*** Opening PROVIDED ENTRIES ***

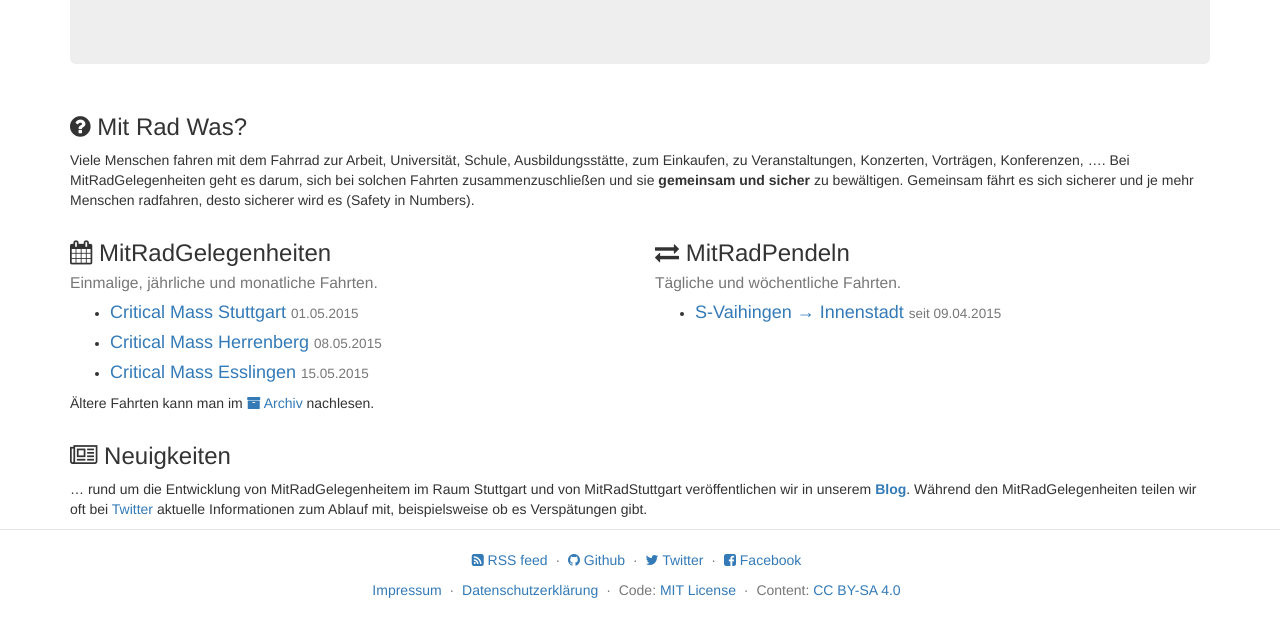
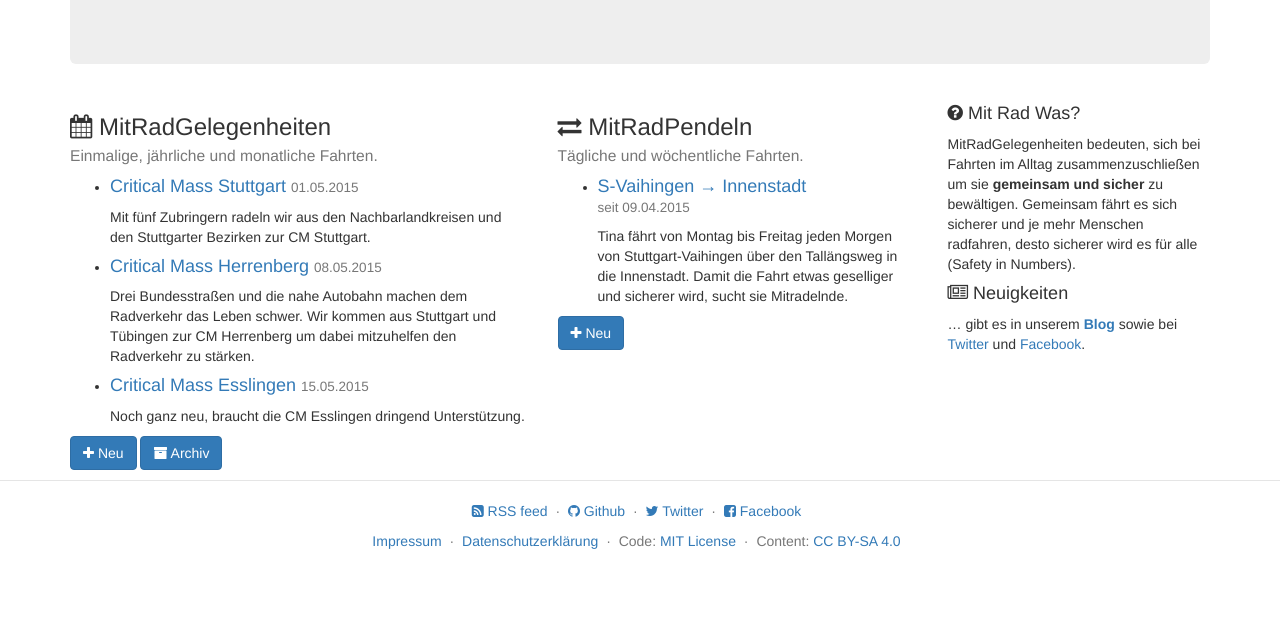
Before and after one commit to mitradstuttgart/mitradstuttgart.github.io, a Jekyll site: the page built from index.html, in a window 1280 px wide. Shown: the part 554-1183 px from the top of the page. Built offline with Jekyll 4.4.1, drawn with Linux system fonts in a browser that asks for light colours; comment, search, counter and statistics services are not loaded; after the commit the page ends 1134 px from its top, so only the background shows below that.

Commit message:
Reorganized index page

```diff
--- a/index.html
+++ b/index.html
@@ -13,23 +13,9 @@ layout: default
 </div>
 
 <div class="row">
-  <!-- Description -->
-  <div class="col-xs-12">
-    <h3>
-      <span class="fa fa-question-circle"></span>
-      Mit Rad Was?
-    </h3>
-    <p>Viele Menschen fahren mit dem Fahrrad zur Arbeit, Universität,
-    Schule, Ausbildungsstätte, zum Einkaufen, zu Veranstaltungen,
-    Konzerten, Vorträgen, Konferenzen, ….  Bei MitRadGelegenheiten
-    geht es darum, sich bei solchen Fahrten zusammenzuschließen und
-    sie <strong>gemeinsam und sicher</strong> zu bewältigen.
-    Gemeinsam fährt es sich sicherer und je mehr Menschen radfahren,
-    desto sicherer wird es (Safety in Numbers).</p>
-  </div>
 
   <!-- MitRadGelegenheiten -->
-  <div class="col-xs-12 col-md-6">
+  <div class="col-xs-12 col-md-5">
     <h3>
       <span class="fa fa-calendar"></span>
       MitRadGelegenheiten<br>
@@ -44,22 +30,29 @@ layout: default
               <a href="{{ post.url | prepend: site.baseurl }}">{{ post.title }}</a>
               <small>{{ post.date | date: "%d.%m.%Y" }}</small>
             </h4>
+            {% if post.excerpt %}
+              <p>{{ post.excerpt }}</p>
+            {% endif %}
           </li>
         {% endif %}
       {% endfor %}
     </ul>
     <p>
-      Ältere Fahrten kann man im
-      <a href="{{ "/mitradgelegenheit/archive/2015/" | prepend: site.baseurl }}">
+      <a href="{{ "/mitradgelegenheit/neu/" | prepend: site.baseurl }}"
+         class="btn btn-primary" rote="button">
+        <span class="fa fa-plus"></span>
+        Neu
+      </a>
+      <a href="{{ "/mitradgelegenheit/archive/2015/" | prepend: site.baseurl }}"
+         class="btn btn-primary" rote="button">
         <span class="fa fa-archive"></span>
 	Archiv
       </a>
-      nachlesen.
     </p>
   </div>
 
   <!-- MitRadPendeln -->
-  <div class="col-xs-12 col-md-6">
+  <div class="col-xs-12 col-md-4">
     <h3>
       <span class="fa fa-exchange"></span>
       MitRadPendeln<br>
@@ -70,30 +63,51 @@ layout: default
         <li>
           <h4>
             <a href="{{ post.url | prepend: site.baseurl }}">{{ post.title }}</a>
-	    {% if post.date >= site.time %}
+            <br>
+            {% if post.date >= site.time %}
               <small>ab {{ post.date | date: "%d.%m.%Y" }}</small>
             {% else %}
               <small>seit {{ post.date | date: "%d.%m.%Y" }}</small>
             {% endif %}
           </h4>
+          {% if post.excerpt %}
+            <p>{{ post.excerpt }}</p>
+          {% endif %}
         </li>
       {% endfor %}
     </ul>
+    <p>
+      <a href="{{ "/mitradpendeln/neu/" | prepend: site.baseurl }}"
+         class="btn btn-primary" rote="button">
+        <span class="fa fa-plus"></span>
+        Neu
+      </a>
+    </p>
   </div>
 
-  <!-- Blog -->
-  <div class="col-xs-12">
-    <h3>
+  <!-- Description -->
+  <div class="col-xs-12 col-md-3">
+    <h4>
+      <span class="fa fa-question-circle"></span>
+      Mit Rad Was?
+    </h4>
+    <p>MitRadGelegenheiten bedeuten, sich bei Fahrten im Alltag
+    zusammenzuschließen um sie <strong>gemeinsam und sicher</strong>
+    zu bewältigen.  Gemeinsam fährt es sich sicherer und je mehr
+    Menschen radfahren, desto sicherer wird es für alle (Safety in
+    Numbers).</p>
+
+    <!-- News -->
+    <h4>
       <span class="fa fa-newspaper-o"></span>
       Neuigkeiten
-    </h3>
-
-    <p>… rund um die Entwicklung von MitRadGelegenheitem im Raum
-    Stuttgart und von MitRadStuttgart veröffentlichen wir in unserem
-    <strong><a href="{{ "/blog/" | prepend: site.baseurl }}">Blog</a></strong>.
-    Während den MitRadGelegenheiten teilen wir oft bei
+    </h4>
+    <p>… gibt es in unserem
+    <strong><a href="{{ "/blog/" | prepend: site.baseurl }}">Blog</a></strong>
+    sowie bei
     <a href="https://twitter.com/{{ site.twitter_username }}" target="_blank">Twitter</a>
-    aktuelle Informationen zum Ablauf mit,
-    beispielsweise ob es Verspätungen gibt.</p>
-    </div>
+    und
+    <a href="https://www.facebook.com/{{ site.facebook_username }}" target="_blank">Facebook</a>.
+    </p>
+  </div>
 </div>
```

*** Closing PROVIDED ENTRIES ***
*** Opening PROVIDED ENTRIES ***

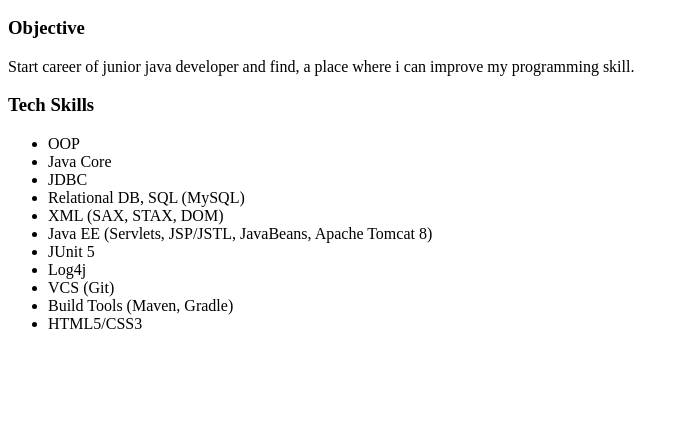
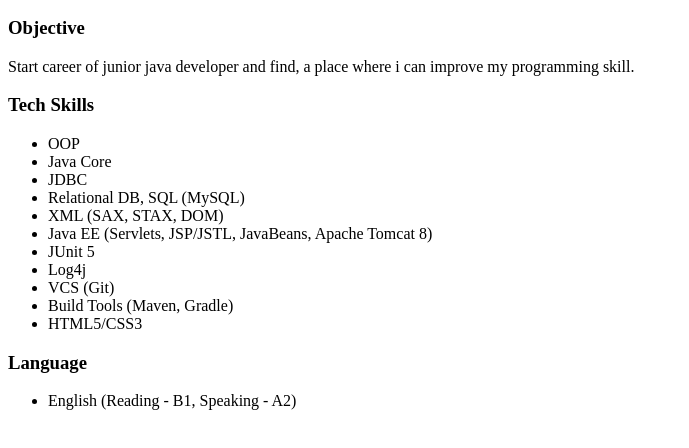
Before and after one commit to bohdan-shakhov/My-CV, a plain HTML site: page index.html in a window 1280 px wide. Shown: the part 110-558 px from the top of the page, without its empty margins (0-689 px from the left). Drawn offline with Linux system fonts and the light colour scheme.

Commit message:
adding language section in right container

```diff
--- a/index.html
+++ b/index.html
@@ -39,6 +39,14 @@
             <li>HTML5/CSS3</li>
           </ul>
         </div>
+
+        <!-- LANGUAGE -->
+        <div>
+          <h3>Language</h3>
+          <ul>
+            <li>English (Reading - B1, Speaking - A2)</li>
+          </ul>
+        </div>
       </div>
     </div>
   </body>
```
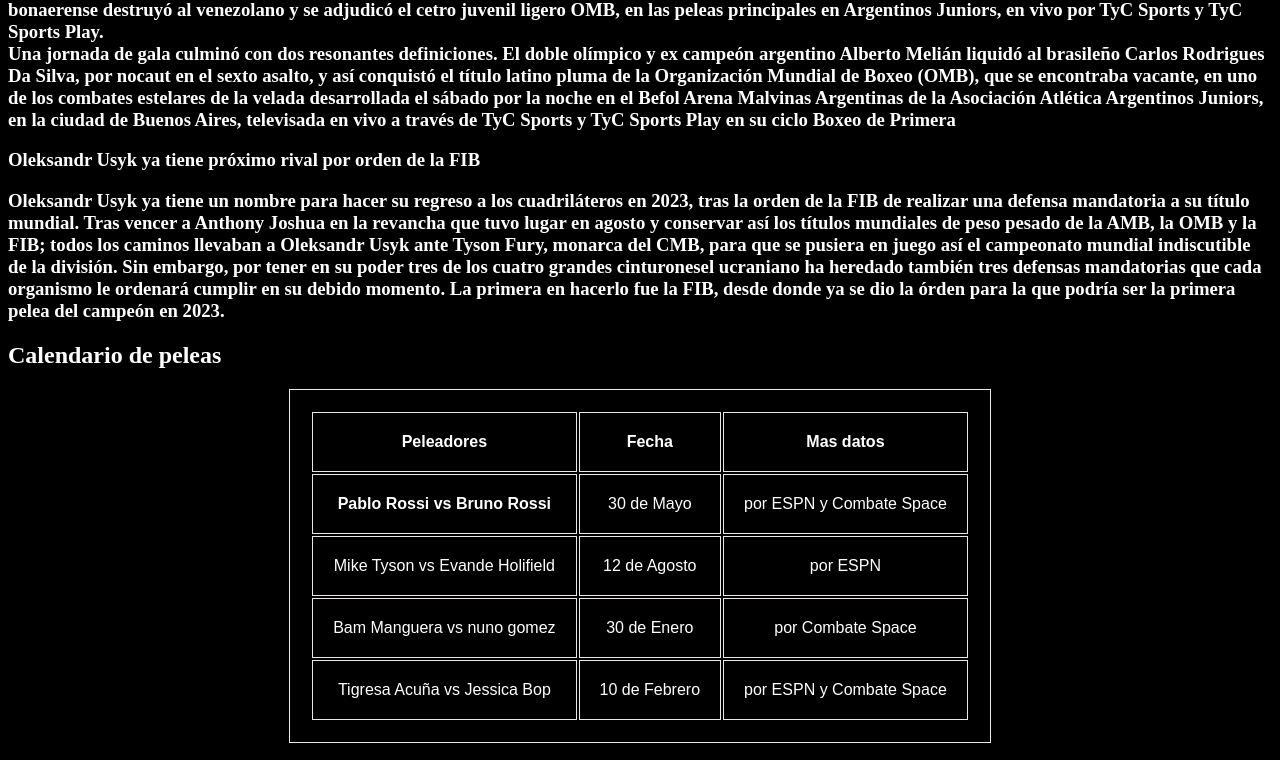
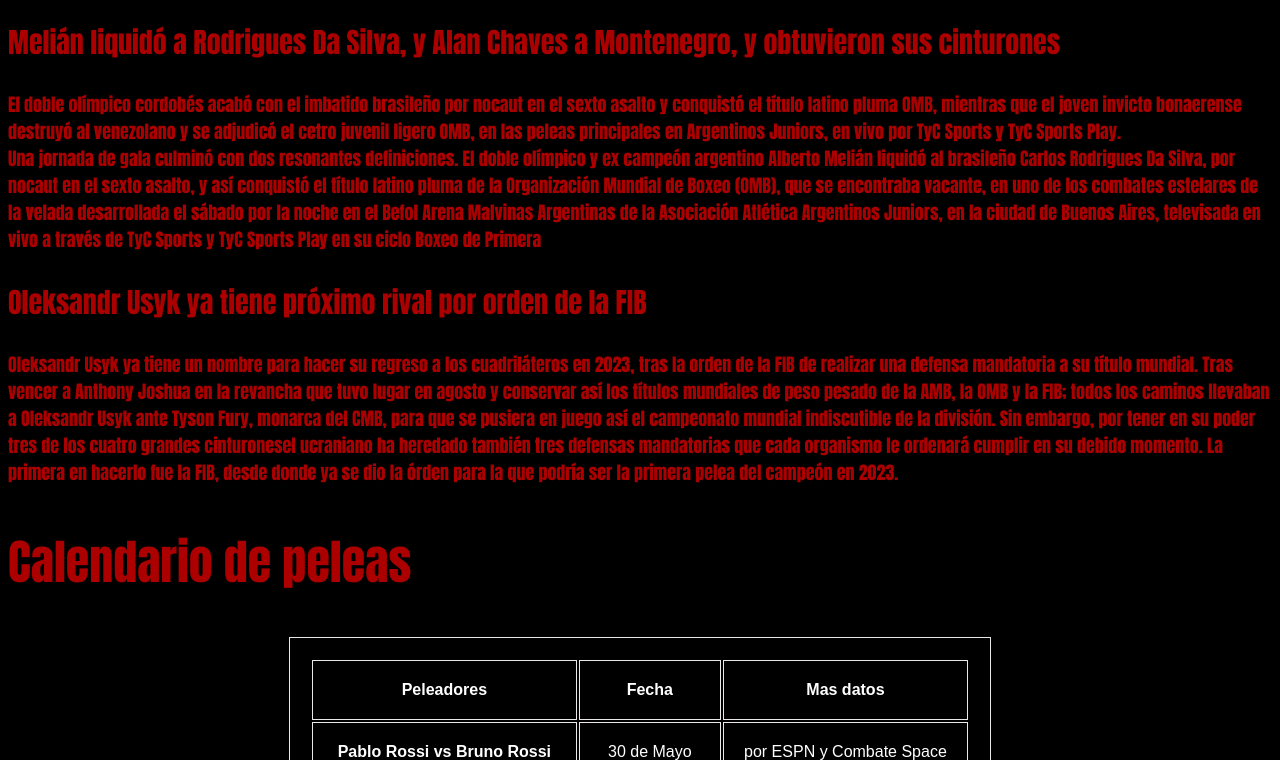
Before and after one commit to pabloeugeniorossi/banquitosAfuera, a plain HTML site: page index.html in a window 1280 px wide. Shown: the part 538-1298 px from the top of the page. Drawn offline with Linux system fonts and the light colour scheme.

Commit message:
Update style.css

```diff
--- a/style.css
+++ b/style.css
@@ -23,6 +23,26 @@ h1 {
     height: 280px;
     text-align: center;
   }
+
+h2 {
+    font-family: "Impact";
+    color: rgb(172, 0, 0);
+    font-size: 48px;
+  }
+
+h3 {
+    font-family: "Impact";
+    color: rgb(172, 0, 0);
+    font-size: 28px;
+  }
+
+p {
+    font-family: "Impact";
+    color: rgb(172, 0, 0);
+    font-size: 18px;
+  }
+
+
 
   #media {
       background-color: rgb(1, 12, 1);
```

*** Closing PROVIDED ENTRIES ***

* _ACTIVITY_:
Look through the data above for lines holding the word "title". State how many there are and nothing else.

* _WORKED SOLUTION_:
2